Cemeteries, oddly enough, are great places to find inspiration for some great poems. Think of Billy Collins riding his bike through a cemetery in Florida or Ted Kooser sitting on a cement bench in a cemetery in Iowa.

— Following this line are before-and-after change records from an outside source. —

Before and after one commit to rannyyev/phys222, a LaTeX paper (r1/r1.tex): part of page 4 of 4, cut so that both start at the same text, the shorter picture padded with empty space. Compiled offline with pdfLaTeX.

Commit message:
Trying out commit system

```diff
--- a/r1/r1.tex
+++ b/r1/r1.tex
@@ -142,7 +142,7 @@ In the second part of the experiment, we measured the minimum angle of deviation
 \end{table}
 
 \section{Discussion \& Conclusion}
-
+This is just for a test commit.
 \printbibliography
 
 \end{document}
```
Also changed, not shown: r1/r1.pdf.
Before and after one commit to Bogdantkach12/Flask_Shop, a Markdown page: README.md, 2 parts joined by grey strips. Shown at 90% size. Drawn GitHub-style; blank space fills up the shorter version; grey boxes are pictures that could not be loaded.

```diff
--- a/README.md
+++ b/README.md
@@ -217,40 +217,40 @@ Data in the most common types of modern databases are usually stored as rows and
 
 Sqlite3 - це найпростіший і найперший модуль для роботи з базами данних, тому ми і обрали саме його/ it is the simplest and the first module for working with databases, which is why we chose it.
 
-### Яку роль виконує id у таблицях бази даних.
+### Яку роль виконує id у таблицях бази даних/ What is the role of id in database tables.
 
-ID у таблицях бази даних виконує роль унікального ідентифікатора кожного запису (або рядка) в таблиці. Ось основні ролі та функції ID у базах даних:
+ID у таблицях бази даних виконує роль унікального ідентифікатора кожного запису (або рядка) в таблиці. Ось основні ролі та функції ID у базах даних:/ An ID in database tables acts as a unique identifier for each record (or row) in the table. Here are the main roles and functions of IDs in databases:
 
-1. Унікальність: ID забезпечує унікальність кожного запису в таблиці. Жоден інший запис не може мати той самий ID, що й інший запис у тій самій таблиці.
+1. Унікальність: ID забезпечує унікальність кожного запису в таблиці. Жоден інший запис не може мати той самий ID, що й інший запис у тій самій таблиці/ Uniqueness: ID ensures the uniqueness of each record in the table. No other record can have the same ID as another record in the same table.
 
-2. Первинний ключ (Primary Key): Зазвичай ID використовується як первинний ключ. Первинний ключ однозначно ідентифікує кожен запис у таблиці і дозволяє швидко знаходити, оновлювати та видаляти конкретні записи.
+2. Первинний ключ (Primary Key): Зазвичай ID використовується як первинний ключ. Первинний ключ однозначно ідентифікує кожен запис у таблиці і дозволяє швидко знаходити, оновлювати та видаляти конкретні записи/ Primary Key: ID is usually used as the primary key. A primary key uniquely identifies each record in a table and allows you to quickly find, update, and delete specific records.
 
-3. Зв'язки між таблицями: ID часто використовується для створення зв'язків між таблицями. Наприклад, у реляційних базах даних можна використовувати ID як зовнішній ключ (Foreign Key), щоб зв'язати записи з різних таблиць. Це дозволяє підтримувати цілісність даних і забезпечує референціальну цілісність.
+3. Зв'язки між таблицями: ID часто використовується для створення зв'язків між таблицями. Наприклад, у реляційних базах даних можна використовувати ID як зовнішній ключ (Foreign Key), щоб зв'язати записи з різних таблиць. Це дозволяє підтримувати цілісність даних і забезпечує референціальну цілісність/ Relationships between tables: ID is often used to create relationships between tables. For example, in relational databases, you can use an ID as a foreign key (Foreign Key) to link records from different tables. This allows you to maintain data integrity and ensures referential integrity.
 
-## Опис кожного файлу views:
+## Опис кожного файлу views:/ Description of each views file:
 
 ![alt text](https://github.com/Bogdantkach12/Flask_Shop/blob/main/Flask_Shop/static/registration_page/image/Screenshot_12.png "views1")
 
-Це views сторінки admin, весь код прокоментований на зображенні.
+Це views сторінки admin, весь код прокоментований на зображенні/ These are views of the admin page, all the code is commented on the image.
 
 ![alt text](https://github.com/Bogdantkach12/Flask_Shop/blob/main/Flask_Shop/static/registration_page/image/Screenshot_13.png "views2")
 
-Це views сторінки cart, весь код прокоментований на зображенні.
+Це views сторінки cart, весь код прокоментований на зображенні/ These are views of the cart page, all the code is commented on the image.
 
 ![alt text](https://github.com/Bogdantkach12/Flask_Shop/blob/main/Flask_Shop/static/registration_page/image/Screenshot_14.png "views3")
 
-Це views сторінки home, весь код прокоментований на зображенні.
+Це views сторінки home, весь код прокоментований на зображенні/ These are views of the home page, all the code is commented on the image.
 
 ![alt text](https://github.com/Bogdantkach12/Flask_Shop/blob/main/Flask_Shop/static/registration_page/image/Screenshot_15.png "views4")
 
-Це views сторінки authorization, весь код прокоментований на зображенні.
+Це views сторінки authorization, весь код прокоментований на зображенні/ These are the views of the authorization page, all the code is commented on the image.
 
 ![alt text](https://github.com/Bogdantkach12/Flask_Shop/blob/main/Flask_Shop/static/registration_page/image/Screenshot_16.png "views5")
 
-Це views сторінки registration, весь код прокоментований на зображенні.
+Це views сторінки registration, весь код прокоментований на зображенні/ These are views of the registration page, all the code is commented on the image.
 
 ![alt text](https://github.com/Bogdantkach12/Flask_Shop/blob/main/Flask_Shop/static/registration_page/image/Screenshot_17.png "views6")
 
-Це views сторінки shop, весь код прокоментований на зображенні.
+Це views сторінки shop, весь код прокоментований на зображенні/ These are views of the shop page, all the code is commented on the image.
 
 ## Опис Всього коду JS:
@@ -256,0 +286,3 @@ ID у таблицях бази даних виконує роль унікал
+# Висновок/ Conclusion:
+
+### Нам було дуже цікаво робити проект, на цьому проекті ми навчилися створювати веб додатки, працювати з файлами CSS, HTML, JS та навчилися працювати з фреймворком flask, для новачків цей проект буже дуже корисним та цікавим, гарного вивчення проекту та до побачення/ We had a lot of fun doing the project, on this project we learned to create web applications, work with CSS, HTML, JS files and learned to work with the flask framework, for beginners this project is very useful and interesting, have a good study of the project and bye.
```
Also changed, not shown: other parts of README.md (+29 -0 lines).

In our poem of the week, we turn to Ken Meisel of Dearborn, Michigan for some musings about a “Small Sculpture Angel”.


The Small Sculpture Angel

       – Mt. Kelly Cemetery

The small, sculpture angel,
writhing over the resting
stone, her cement hands
clasping a bouquet of someone’s
grieving funeral flowers,
seems at first to you
to be alive – her face, so
tender and flushed chaste
with afternoon sun, her eyes
occupied with insects and moss,
her small gown, dirtied
by the season’s robust
and feminine floral platter,
and her tiny toes, emergent
like rose beetles as she
freezes here in perpetuity
as you move closer to her
to find her chronicle
and her sculptural falsity,
so imminent and so still.
And, as you roam here,
where the graves are
solemn signatures of silence,
you discover that she
is not even alive here,
and she is nothing –
compared to the mother
and her young daughter,
these grievers you witness,
so alive still, and so vast,
with their own bird hands,
like raw crows, slashing
the roots and pottage out,
where the graves,
those silent tableaus
of lost hours and echoes,
wait – for living angels –
those reliquaries, to come.

     Ken Meisel
     Dearborn, Michigan